I would not recommend stocking much in your aquatic portion besides algae and aquatic plants. There will be other microscopic organisms whether you intend for them to be there or not though...

Here's why I would think fish, etc are a bad idea...

1) These systems don't seem to mention the role of the nitrogen cycle in aquatic environments, which is essential for keeping things like fish alive. Without establishing the bacteria necessary, you cannot keep larger organisms (like fish) alive.

2) It looks like the water you add to the aquatic portion is draining through one or more portions before it reaches the aquatic environment. This means that you are adding water that is very high in dissolved nutrients to your aquatic environment. This will contribute to the overgrowth of algae, and could introduce ammonia into your water which would harm aquatic organisms.

Particularly concerning would be if your water was draining through the compost and eventually reaching the aquatic environment. This water would certainly ammonia (which is toxic to most aquatic creatures), amongst other potentially harmful stuff.

3) It doesn't look like there's much air circulation in these systems. Air circulation is important for terrestrial organisms (plants, too), decomposition, and aquatic environments.

If you can address these problems so that you are establishing a nitrogen cycle, you are not draining water through other systems into the aquatic system, and the aquatic portion has access to fresh air, then fish would be viable. However, you still need a way to deal with decomposing fish waste (regularly maintenance?
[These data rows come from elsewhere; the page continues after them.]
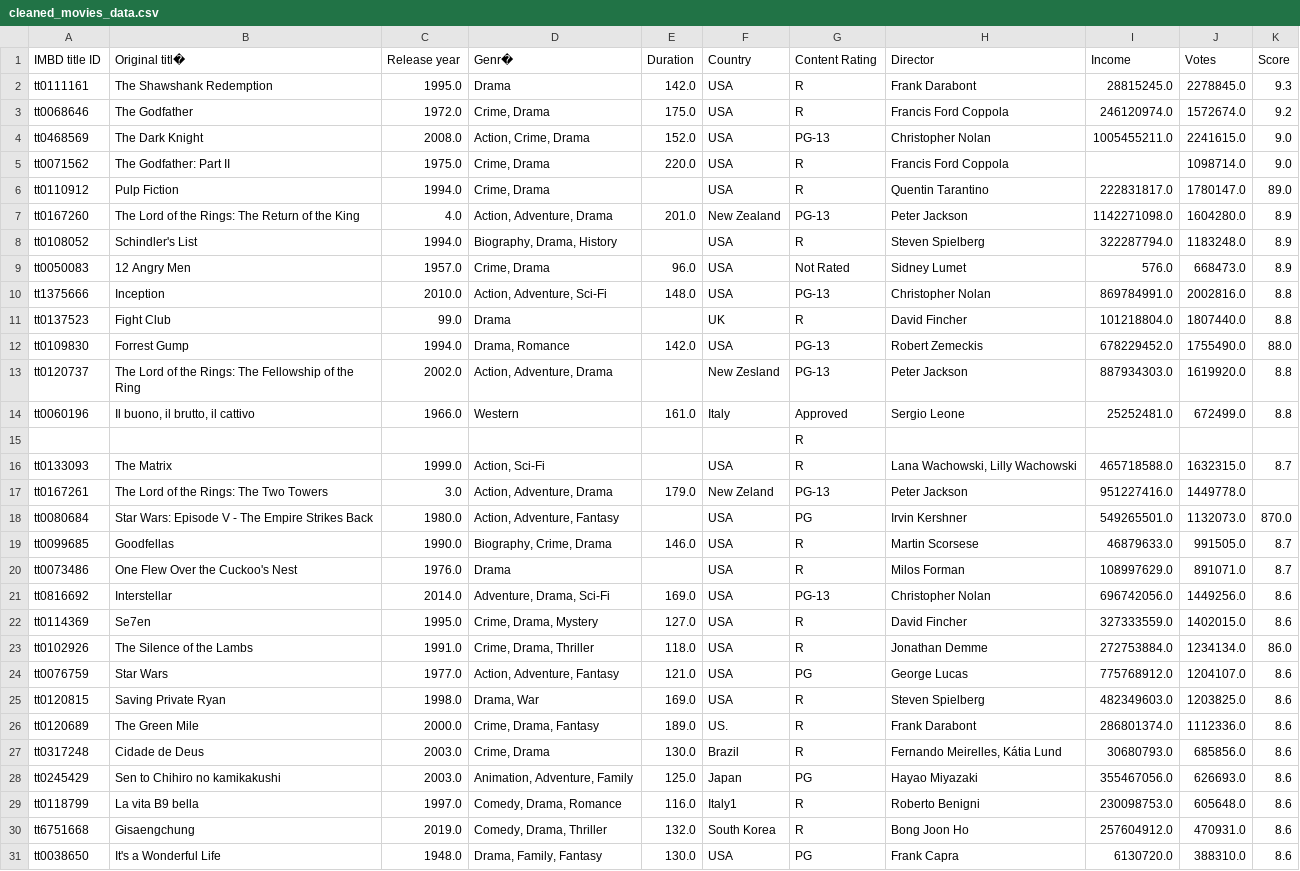
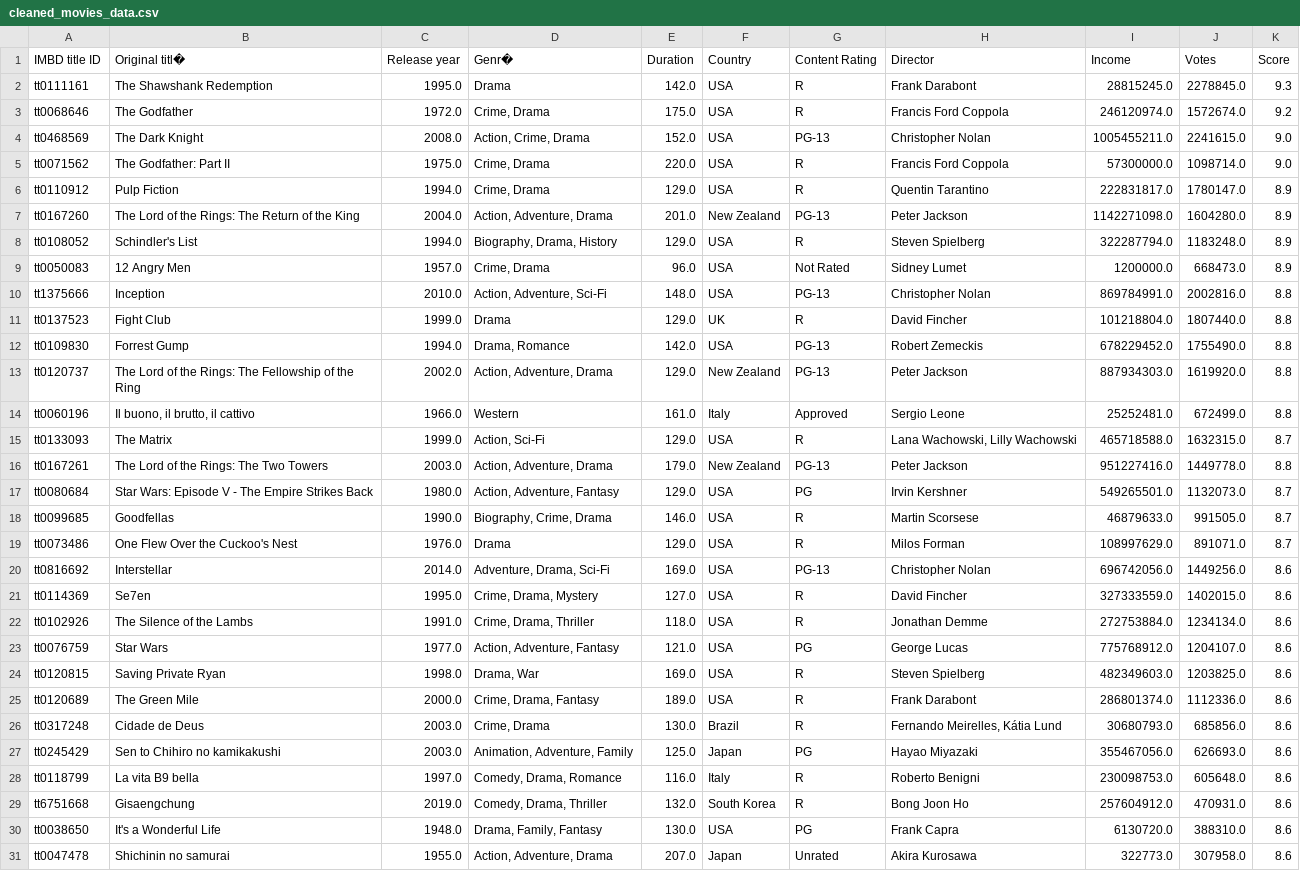
Before and after one commit to davidfjellstrom/EDA-analysis, a CSV file: cleaned_movies_data.csv, drawn as a sheet; only a part is shown; the shorter side is filled out with more unchanged rows; the diff covers the shown part only.

```diff
--- a/cleaned_movies_data.csv
+++ b/cleaned_movies_data.csv
@@ -4,27 +4,26 @@ tt0068646,The Godfather,1972.0,"Crime, Drama",175.0,USA,R,Francis Ford Coppola,2
 tt0468569,The Dark Knight,2008.0,"Action, Crime, Drama",152.0,USA,PG-13,Christopher Nolan,1005455211.0,2241615.0,9.0
-tt0071562,The Godfather: Part II,1975.0,"Crime, Drama",220.0,USA,R,Francis Ford Coppola,,1098714.0,9.0
-tt0110912,Pulp Fiction,1994.0,"Crime, Drama",,USA,R,Quentin Tarantino,222831817.0,1780147.0,89.0
-tt0167260,The Lord of the Rings: The Return of the King,4.0,"Action, Adventure, Drama",201.0,New Zealand,PG-13,Peter Jackson,1142271098.0,1604280.0,8.9
-tt0108052,Schindler's List,1994.0,"Biography, Drama, History",,USA,R,Steven Spielberg,322287794.0,1183248.0,8.9
-tt0050083,12 Angry Men,1957.0,"Crime, Drama",96.0,USA,Not Rated,Sidney Lumet,576.0,668473.0,8.9
+tt0071562,The Godfather: Part II,1975.0,"Crime, Drama",220.0,USA,R,Francis Ford Coppola,57300000.0,1098714.0,9.0
+tt0110912,Pulp Fiction,1994.0,"Crime, Drama",129.0,USA,R,Quentin Tarantino,222831817.0,1780147.0,8.9
+tt0167260,The Lord of the Rings: The Return of the King,2004.0,"Action, Adventure, Drama",201.0,New Zealand,PG-13,Peter Jackson,1142271098.0,1604280.0,8.9
+tt0108052,Schindler's List,1994.0,"Biography, Drama, History",129.0,USA,R,Steven Spielberg,322287794.0,1183248.0,8.9
+tt0050083,12 Angry Men,1957.0,"Crime, Drama",96.0,USA,Not Rated,Sidney Lumet,1200000.0,668473.0,8.9
 tt1375666,Inception,2010.0,"Action, Adventure, Sci-Fi",148.0,USA,PG-13,Christopher Nolan,869784991.0,2002816.0,8.8
-tt0137523,Fight Club,99.0,Drama,,UK,R,David Fincher,101218804.0,1807440.0,8.8
-tt0109830,Forrest Gump,1994.0,"Drama, Romance",142.0,USA,PG-13,Robert Zemeckis,678229452.0,1755490.0,88.0
-tt0120737,The Lord of the Rings: The Fellowship of the Ring,2002.0,"Action, Adventure, Drama",,New Zesland,PG-13,Peter Jackson,887934303.0,1619920.0,8.8
+tt0137523,Fight Club,1999.0,Drama,129.0,UK,R,David Fincher,101218804.0,1807440.0,8.8
+tt0109830,Forrest Gump,1994.0,"Drama, Romance",142.0,USA,PG-13,Robert Zemeckis,678229452.0,1755490.0,8.8
+tt0120737,The Lord of the Rings: The Fellowship of the Ring,2002.0,"Action, Adventure, Drama",129.0,New Zealand,PG-13,Peter Jackson,887934303.0,1619920.0,8.8
 tt0060196,"Il buono, il brutto, il cattivo",1966.0,Western,161.0,Italy,Approved,Sergio Leone,25252481.0,672499.0,8.8
-,,,,,,R,,,,
-tt0133093,The Matrix,1999.0,"Action, Sci-Fi",,USA,R,"Lana Wachowski, Lilly Wachowski",465718588.0,1632315.0,8.7
-tt0167261,The Lord of the Rings: The Two Towers,3.0,"Action, Adventure, Drama",179.0,New Zeland,PG-13,Peter Jackson,951227416.0,1449778.0,
-tt0080684,Star Wars: Episode V - The Empire Strikes Back,1980.0,"Action, Adventure, Fantasy",,USA,PG,Irvin Kershner,549265501.0,1132073.0,870.0
+tt0133093,The Matrix,1999.0,"Action, Sci-Fi",129.0,USA,R,"Lana Wachowski, Lilly Wachowski",465718588.0,1632315.0,8.7
+tt0167261,The Lord of the Rings: The Two Towers,2003.0,"Action, Adventure, Drama",179.0,New Zealand,PG-13,Peter Jackson,951227416.0,1449778.0,8.8
+tt0080684,Star Wars: Episode V - The Empire Strikes Back,1980.0,"Action, Adventure, Fantasy",129.0,USA,PG,Irvin Kershner,549265501.0,1132073.0,8.7
 tt0099685,Goodfellas,1990.0,"Biography, Crime, Drama",146.0,USA,R,Martin Scorsese,46879633.0,991505.0,8.7
-tt0073486,One Flew Over the Cuckoo's Nest,1976.0,Drama,,USA,R,Milos Forman,108997629.0,891071.0,8.7
+tt0073486,One Flew Over the Cuckoo's Nest,1976.0,Drama,129.0,USA,R,Milos Forman,108997629.0,891071.0,8.7
 tt0816692,Interstellar,2014.0,"Adventure, Drama, Sci-Fi",169.0,USA,PG-13,Christopher Nolan,696742056.0,1449256.0,8.6
 tt0114369,Se7en,1995.0,"Crime, Drama, Mystery",127.0,USA,R,David Fincher,327333559.0,1402015.0,8.6
-tt0102926,The Silence of the Lambs,1991.0,"Crime, Drama, Thriller",118.0,USA,R,Jonathan Demme,272753884.0,1234134.0,86.0
+tt0102926,The Silence of the Lambs,1991.0,"Crime, Drama, Thriller",118.0,USA,R,Jonathan Demme,272753884.0,1234134.0,8.6
 tt0076759,Star Wars,1977.0,"Action, Adventure, Fantasy",121.0,USA,PG,George Lucas,775768912.0,1204107.0,8.6
 tt0120815,Saving Private Ryan,1998.0,"Drama, War",169.0,USA,R,Steven Spielberg,482349603.0,1203825.0,8.6
-tt0120689,The Green Mile,2000.0,"Crime, Drama, Fantasy",189.0,US.,R,Frank Darabont,286801374.0,1112336.0,8.6
+tt0120689,The Green Mile,2000.0,"Crime, Drama, Fantasy",189.0,USA,R,Frank Darabont,286801374.0,1112336.0,8.6
 tt0317248,Cidade de Deus,2003.0,"Crime, Drama",130.0,Brazil,R,"Fernando Meirelles, Kátia Lund",30680793.0,685856.0,8.6
 tt0245429,Sen to Chihiro no kamikakushi,2003.0,"Animation, Adventure, Family",125.0,Japan,PG,Hayao Miyazaki,355467056.0,626693.0,8.6
-tt0118799,La vita B9 bella,1997.0,"Comedy, Drama, Romance",116.0,Italy1,R,Roberto Benigni,230098753.0,605648.0,8.6
+tt0118799,La vita B9 bella,1997.0,"Comedy, Drama, Romance",116.0,Italy,R,Roberto Benigni,230098753.0,605648.0,8.6
 tt6751668,Gisaengchung,2019.0,"Comedy, Drama, Thriller",132.0,South Korea,R,Bong Joon Ho,257604912.0,470931.0,8.6
```
Also changed, not shown: 1 edited cell elsewhere in this file, 2 other files.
Aquatic plants?), also, enclosed environments are never truly 'self-sustaining'. You will eventually have to dismantle things, so be prepared for that.

Afraid that's all I can suggest given that I'm not particularly familiar with this project, or with you or how experienced you are with aquariums, or what school level this project is for.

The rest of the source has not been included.